Statistical Process Control (SPC)

Assembly Line

Electronic Bore Gage Automates Bore Data Acquisition

πŸ“… Date:

✍️ Author: Nathaniel Fields

πŸ”– Topics: Metrology, Statistical Process Control

🏒 Organizations: Kamatics, Sunnen

Manually writing down bore gage measurements and inputting them into a statistical process control (SPC) system is slow and risks transcription errors even when working on parts with standardized requirements β€” this process grows unacceptably riskier with custom precision parts and bearings, such as those made by Kamatics Corporation. When the high-mix, low-volume operation started searching for ways to reliably increase productivity and profitability, moving to a digital gaging approach was high on the list.

The company teamed up with Sunnen to produce a digital gage, using the analog PG-800 gage as a starting point and rapidly prototyping the experimental system. Phil Hanna, product manager at Sunnen, says the PG-800 was used as the starting point because it was a well-proven system that Kamatics was already using. The PG-800 can cover diameters from 0.370 inch to 3.00 inches (with optimal extension fingers) and is typically used with a Sunnen PG-400E or PG-500E setting fixture to eliminate the need for master rings.

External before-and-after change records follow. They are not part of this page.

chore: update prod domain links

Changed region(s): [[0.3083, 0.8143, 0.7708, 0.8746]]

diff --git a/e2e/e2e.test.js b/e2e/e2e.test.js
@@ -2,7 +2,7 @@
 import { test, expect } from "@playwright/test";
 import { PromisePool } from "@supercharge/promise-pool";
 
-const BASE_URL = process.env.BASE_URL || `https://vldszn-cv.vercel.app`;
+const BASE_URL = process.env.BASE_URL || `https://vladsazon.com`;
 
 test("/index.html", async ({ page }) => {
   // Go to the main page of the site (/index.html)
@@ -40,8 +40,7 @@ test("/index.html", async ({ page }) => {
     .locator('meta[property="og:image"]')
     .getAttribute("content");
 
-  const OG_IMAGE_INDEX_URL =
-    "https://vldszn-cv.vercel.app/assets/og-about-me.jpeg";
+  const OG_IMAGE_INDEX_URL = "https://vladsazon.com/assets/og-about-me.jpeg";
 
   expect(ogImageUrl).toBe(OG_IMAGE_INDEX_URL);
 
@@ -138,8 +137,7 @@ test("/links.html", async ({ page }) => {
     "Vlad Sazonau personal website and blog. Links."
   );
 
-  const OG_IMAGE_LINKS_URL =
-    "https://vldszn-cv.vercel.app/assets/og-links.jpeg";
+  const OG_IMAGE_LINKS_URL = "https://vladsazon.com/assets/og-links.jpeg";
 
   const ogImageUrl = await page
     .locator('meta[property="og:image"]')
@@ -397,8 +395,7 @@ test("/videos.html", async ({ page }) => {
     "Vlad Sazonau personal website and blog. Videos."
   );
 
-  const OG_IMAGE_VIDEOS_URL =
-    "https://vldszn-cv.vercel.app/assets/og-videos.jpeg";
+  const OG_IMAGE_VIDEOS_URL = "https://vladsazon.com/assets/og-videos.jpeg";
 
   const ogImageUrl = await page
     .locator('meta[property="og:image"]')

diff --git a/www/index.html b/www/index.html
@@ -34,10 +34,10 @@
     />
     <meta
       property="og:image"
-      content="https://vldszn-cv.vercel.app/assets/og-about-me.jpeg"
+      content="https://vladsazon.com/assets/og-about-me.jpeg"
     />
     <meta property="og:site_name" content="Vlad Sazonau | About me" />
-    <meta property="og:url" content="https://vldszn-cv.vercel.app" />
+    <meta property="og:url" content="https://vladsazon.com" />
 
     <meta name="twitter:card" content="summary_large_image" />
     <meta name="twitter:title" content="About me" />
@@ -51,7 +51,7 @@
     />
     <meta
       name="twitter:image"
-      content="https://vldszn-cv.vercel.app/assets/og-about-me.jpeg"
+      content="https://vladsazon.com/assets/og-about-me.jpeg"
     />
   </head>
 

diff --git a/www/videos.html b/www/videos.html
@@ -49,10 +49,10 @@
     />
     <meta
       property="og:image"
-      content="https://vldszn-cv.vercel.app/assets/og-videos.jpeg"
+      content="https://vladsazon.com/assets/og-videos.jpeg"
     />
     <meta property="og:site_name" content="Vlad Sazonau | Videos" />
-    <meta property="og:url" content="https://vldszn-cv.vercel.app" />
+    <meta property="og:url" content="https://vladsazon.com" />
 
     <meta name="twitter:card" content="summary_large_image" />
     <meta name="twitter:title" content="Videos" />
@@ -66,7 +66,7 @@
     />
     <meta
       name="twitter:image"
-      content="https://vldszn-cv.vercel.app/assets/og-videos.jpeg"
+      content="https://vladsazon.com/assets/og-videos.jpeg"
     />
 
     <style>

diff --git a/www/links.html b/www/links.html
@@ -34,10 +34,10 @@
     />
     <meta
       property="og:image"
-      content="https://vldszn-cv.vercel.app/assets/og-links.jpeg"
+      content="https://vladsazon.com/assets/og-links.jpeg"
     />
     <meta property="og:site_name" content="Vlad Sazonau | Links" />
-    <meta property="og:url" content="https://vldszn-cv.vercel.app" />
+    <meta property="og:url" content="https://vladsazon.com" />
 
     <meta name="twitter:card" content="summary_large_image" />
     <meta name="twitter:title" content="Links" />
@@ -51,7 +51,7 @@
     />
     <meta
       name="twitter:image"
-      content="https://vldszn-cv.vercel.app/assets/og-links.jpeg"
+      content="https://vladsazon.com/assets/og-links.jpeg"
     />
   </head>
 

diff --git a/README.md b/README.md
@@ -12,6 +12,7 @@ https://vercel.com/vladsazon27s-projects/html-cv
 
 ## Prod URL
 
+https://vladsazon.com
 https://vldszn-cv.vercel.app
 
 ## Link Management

Read more at Modern Machine Shop

The Science of Production

πŸ“… Date:

✍️ Author: Brian Potter

πŸ”– Topics: Statistical Process Control

🏭 Vertical: Construction

Getting to this state of control was an iterative process - each time something was fixed, more data was collected, revealing new causes that the previous issues had masked. Each iteration proceeded the same way - plot the data on a control chart, look for patterns, locate the issue and make any necessary process adjustments.

Construction, once again, is a world that pushes production optimization difficulties to 11. All the things that make science hard to do in a manufacturing environment are even harder in construction. For one thing, construction has a much higher rate of process changes - every new project means new workers, new environmental conditions, new materials, new construction details, etc. Not only does this introduce new causes to the process, but it changes (if only slightly) what the basic process is. As we’ve seen with learning curves, it only takes very small disruptions to β€˜reset’ what workers know about a process, and these disruptions occur much more frequently in construction.

Read more at Construction Physics